On an uplifting note, members of the Royal City Ukulele Ensemble are gifting classrooms with music by providing free ukuleles and educational resources.
“I’m really hoping it can ignite some excitement about being back together again in person after all of this pandemic," said Cynthia Kinnunen, director of the RCUE about helping students engage with music.
Starting the initiative three years ago, Kinnunen said it aims to get ukuleles into the hands of students who are making music. When it comes to arts education, she mentions funding for the arts, like music, get cut frequently.
“Music is not always seen as a priority, and it’s unfortunate, because arts and creativity are a really big piece of development in young people.
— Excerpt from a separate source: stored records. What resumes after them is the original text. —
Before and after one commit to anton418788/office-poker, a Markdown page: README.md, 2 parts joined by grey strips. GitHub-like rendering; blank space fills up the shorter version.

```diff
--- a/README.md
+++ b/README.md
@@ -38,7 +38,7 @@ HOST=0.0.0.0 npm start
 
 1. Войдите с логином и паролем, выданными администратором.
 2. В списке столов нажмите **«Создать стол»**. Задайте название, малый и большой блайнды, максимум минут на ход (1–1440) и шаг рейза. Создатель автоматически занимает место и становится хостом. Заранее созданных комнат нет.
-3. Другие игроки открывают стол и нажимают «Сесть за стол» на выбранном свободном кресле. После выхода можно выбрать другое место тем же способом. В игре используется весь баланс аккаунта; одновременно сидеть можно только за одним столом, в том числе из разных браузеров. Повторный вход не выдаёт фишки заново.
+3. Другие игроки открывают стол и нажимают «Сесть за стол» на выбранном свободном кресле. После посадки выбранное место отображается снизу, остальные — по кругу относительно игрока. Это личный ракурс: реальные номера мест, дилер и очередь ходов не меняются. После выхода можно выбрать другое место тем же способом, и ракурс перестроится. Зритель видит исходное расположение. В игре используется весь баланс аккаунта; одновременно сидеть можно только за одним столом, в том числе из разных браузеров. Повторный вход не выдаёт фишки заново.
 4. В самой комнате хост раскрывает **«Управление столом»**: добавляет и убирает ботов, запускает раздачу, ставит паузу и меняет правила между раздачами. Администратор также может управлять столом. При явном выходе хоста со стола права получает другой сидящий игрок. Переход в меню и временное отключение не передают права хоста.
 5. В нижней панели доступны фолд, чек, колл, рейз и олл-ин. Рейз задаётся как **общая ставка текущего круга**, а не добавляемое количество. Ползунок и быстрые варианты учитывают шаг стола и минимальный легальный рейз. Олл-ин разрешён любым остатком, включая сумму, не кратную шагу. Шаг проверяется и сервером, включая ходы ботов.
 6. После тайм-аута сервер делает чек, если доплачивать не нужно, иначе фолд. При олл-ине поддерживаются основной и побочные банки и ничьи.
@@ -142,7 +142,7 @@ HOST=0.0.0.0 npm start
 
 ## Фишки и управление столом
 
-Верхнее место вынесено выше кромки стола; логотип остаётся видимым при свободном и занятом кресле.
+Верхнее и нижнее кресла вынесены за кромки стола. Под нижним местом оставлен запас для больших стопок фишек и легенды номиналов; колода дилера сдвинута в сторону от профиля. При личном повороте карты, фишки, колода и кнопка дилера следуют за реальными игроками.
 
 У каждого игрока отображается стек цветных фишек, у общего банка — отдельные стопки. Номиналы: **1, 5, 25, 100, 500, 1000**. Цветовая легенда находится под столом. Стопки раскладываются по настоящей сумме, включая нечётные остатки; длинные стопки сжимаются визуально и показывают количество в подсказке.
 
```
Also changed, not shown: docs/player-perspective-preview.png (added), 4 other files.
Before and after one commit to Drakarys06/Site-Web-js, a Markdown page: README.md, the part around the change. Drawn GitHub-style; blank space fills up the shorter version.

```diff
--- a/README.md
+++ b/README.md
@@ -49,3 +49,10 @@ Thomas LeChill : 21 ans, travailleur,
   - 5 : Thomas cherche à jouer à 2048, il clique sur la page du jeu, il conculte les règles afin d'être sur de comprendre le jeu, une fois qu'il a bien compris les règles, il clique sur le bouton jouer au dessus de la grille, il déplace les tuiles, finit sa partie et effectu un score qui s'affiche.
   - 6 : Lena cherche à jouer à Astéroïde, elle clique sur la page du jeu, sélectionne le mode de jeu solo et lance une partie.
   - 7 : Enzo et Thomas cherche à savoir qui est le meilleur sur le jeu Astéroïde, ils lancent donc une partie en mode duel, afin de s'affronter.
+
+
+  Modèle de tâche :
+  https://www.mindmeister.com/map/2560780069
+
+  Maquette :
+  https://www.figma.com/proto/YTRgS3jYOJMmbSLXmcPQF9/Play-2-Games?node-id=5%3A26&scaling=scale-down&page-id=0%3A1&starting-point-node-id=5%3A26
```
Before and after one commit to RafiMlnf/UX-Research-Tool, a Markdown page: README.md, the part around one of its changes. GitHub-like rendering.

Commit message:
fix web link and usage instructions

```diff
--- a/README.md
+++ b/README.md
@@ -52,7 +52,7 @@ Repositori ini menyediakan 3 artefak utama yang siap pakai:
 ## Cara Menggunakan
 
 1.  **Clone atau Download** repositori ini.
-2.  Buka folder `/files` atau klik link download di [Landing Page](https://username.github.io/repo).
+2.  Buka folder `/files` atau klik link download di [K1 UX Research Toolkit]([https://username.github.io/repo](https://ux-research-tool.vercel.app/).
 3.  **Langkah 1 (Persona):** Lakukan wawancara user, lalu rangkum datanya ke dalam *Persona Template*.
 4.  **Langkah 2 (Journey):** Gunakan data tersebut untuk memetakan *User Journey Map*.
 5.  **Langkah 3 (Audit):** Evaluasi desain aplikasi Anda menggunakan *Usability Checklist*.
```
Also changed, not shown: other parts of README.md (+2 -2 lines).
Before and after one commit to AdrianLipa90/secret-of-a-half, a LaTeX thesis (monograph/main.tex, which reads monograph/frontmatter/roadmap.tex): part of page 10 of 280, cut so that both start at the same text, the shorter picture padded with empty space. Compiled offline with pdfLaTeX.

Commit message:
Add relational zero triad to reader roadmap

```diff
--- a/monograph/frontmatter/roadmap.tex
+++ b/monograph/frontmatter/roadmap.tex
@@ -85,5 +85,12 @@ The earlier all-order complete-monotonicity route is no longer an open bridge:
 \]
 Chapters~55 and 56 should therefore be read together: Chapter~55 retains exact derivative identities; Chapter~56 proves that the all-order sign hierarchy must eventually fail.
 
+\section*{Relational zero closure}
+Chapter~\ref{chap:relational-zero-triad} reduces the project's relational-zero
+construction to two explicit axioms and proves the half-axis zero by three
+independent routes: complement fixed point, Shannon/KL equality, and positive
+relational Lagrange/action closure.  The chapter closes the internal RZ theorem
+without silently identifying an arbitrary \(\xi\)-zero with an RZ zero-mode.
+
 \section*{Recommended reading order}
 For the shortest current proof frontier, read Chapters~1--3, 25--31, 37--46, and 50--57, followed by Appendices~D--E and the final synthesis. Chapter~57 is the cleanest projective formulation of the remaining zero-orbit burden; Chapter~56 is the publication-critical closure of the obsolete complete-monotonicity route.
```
It’s a skill that’s going to be valued no matter what field a student takes in life," said Kinnunen.
She adds it took a little longer to raise the funds for the event due to the pandemic. This year, RCUE selected Primrose Elementary School from the Upper Grand District School Board. The school will receive 30 new ukuleles and educational resources to help run music programs at the school.
“We’ve heard from the teacher team and their administration that everyone is really pumped,” said Kinnunen. “It’s the second time that we have been able to do this, and it’s a really nice piece of our community connection and the ensemble."
“Primrose is a rural school, all of the students are bused, from what we understood from the application, they definitely had a need. They did not have a robust music program happening," said Kinnunen.
With ukuleles being a good instrument for students to engage with in masks and social distancing, Kinnunen hopes the instruments can also help students to build social and communication skills.
"I’m really looking forward to delivering the ukuleles."
Along with handing out ukuleles, Kinnunen mentions the ensemble would have come out to the school to give a performance. Due to the pandemic, she said they opted to record a cover of David Bowie's song, Space Oddity. The video can be seen below:
“We wanted to choose a song that we thought would be great for any age, and so we were mindful of lyrics and message, but also, we knew this song would be a lot of fun, because some people in the ensemble really enjoyed dressing up and having a little extra fun with it," said Kinnunen.
“Apparently, the school really enjoyed it, and so my hope, and the hope of the group, is that anybody watching it would feel happy, have some fun and maybe feel inspired to sing along or pick up an instrument.”
To learn more about Royal City Ukulele Ensemble, go to cynthiakmusic.com.